EXERCISE DESCRIPTION. Each line in the entries below that holds the word "codigo" belongs in the answer.

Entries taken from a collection
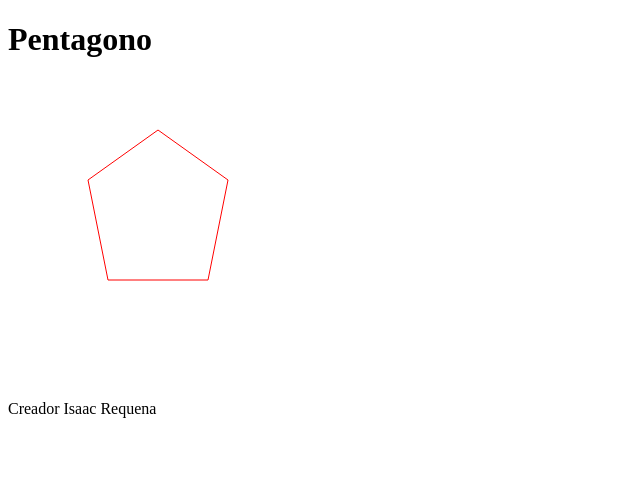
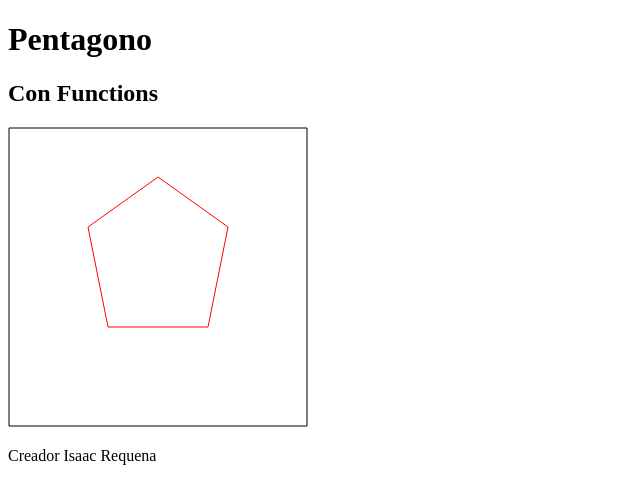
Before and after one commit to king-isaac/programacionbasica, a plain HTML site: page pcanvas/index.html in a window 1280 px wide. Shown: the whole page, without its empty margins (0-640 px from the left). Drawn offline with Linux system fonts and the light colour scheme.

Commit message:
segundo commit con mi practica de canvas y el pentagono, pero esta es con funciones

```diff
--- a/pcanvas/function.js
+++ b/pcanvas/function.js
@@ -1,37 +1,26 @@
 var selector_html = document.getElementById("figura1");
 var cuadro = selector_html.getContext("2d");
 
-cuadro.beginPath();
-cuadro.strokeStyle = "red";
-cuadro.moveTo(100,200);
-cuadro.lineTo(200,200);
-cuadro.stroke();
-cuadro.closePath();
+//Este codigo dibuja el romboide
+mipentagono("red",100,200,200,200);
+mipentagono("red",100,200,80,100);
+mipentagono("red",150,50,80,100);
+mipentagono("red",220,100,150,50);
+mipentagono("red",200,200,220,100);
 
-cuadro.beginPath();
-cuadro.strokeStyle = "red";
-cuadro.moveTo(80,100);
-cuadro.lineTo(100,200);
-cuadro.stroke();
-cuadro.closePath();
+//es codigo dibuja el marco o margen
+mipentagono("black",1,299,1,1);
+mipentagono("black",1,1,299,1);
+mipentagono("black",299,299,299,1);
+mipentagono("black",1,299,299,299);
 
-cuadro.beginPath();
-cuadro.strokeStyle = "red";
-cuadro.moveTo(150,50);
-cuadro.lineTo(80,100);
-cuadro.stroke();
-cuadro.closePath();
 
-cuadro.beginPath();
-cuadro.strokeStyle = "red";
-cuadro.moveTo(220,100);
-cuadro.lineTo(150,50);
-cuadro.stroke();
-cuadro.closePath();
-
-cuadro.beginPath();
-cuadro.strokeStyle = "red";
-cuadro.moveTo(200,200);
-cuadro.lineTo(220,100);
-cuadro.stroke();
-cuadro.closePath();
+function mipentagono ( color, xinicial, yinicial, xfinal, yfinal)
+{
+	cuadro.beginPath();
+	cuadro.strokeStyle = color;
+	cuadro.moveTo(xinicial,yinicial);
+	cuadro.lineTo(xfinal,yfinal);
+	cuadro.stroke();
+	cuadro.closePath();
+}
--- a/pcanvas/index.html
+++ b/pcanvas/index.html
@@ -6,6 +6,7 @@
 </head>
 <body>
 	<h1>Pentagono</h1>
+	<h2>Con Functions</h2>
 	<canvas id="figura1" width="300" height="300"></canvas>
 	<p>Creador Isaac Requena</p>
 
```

TASK RESULT.
+//Este codigo dibuja el romboide
+//es codigo dibuja el marco o margen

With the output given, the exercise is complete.